* TASK DESCRIPTION: Check each line of the records below for the word "mRecyclerView" and copy those where it appears.

* SOURCE INFORMATION:

————

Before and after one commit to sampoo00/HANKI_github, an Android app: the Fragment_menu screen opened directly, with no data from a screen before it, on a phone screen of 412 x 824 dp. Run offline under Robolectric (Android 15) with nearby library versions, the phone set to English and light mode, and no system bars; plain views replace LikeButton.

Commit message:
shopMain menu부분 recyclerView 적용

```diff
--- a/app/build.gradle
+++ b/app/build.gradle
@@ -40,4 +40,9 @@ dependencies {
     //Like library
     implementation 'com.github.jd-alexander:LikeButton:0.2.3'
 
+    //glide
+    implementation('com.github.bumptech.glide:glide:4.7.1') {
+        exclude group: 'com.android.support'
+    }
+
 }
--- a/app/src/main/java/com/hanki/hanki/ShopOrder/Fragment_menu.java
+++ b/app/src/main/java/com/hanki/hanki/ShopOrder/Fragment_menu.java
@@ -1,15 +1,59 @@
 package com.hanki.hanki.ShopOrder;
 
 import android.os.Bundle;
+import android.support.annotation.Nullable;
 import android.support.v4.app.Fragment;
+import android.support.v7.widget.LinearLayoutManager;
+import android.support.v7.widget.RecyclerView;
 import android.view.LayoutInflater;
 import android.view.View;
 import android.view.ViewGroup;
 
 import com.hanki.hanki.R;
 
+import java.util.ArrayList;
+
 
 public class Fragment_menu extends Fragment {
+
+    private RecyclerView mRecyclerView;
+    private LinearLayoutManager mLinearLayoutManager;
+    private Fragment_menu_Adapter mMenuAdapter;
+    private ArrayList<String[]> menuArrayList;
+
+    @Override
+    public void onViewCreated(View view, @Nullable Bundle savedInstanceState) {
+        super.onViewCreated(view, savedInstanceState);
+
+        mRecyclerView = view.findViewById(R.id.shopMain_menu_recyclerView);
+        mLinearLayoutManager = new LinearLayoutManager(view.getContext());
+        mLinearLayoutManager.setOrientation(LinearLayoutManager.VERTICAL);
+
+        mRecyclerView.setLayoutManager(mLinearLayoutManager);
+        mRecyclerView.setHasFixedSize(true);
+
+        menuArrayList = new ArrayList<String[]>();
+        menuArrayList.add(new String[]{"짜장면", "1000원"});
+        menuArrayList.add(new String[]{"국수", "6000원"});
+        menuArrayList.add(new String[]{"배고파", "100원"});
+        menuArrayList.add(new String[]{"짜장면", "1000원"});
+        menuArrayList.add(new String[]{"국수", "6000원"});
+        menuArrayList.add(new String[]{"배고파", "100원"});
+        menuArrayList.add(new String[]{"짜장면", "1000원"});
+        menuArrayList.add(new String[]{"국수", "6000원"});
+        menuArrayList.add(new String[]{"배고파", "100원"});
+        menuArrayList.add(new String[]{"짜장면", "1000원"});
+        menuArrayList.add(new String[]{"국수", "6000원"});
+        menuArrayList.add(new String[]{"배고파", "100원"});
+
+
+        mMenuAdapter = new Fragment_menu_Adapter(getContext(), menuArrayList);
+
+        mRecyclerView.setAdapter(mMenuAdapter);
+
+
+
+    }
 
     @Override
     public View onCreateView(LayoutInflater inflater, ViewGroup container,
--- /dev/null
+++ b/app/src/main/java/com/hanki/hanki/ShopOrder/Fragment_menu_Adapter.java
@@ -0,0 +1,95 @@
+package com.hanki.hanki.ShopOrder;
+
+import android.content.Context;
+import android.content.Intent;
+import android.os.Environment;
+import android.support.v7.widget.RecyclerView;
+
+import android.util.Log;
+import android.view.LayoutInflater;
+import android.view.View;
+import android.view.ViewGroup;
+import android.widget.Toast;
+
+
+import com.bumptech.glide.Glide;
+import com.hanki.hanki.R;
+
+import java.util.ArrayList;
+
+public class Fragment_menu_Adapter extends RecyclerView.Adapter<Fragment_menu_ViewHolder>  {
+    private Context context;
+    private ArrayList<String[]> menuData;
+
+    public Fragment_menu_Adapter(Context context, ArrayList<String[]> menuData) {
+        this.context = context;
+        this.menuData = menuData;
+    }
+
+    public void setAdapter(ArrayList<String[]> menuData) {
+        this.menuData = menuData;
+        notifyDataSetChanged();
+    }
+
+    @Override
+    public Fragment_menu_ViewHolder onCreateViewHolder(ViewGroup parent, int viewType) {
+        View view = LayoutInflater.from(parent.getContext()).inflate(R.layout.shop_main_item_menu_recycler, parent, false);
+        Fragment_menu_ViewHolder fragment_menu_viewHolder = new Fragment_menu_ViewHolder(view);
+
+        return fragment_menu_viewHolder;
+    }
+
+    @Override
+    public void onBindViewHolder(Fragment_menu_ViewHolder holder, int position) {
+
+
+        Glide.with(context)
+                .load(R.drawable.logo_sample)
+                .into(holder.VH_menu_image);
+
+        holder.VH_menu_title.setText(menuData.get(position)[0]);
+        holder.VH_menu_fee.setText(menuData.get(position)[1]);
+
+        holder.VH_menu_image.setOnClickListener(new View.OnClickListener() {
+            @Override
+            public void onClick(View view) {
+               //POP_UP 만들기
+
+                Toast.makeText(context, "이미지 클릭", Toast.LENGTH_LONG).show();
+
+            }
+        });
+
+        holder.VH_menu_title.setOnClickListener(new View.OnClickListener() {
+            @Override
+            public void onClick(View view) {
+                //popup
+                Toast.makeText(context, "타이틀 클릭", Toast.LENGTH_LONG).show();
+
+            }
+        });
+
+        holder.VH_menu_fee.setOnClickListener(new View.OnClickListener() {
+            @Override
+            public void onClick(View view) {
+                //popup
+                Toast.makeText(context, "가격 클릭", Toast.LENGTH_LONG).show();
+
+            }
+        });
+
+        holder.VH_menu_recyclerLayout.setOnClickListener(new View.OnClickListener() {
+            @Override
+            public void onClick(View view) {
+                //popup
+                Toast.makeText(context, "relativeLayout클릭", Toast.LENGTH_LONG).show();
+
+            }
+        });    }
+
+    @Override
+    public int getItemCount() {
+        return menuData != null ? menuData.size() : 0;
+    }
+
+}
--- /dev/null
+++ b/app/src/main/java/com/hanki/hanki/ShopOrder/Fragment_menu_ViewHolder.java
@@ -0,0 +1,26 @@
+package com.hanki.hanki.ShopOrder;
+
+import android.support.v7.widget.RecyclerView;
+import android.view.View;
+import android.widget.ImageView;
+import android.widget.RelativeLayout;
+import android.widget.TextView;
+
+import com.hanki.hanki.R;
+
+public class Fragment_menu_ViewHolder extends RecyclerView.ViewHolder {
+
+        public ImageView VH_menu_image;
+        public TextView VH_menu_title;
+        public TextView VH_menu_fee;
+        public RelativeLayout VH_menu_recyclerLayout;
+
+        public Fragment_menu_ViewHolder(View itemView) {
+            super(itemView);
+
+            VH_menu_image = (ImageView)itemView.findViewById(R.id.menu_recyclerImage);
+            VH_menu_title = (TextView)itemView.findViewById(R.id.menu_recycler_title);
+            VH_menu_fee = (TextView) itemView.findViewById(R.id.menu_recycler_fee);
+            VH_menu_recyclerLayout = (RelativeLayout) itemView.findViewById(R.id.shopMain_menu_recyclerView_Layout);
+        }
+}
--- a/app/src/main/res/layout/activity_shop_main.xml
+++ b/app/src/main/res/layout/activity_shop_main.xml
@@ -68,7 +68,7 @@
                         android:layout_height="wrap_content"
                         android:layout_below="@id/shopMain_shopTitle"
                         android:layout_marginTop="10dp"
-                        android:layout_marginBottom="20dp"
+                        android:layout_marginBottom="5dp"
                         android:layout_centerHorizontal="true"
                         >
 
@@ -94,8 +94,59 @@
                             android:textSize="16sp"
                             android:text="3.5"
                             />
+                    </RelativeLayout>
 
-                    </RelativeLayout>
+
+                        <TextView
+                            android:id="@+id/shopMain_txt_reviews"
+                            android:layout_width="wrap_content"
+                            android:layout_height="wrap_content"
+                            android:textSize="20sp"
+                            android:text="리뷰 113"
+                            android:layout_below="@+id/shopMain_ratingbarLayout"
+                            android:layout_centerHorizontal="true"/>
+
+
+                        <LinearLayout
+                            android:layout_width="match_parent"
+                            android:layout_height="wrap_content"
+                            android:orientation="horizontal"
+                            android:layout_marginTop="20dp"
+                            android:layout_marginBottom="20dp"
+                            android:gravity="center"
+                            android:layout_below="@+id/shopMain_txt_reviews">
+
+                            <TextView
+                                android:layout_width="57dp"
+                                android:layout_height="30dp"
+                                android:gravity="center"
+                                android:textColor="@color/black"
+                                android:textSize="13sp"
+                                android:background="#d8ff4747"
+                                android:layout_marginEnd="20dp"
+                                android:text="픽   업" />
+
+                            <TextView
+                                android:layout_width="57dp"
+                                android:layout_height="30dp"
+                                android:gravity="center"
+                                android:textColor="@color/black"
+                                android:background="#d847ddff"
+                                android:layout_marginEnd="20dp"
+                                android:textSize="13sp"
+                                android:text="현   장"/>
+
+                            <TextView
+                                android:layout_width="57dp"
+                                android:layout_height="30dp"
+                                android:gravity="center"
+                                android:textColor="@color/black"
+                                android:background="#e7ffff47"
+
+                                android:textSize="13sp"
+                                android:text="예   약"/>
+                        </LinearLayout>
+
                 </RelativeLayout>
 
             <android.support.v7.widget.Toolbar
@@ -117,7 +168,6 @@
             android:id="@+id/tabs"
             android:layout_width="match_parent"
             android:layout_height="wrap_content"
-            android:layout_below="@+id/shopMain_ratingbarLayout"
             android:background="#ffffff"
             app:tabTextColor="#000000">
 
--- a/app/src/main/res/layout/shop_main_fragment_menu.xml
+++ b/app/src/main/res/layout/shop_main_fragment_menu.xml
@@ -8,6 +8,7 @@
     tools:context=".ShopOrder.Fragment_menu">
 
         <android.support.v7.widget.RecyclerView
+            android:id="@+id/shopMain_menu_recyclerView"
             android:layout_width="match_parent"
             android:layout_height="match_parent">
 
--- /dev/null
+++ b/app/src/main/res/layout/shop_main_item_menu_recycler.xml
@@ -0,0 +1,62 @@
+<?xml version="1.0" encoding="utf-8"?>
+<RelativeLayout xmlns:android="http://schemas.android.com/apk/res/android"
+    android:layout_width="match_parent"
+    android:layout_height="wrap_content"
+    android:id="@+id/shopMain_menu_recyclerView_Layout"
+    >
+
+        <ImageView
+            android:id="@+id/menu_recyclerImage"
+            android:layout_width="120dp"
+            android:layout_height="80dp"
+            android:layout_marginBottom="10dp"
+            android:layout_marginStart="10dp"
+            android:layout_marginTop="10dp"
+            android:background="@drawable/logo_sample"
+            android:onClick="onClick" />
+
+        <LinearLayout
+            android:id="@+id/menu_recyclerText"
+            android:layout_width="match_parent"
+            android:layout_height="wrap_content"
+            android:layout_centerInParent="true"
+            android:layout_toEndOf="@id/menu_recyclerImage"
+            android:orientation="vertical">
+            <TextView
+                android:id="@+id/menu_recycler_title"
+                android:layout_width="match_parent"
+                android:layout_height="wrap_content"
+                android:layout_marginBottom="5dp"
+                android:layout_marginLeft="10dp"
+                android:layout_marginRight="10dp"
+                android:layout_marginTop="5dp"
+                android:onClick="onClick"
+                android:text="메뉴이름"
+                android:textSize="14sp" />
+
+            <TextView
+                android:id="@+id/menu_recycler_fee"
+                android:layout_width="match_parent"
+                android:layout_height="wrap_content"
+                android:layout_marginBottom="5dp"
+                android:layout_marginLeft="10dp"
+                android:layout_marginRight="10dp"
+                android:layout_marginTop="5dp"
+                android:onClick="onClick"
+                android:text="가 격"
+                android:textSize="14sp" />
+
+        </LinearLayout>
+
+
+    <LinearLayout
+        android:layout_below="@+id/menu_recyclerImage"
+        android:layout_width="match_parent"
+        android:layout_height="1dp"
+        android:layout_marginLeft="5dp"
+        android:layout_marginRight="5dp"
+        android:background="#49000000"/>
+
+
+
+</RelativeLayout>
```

————

* RESULT BELOW:
+    private RecyclerView mRecyclerView;
+        mRecyclerView = view.findViewById(R.id.shopMain_menu_recyclerView);
+        mRecyclerView.setLayoutManager(mLinearLayoutManager);
+        mRecyclerView.setHasFixedSize(true);
+        mRecyclerView.setAdapter(mMenuAdapter);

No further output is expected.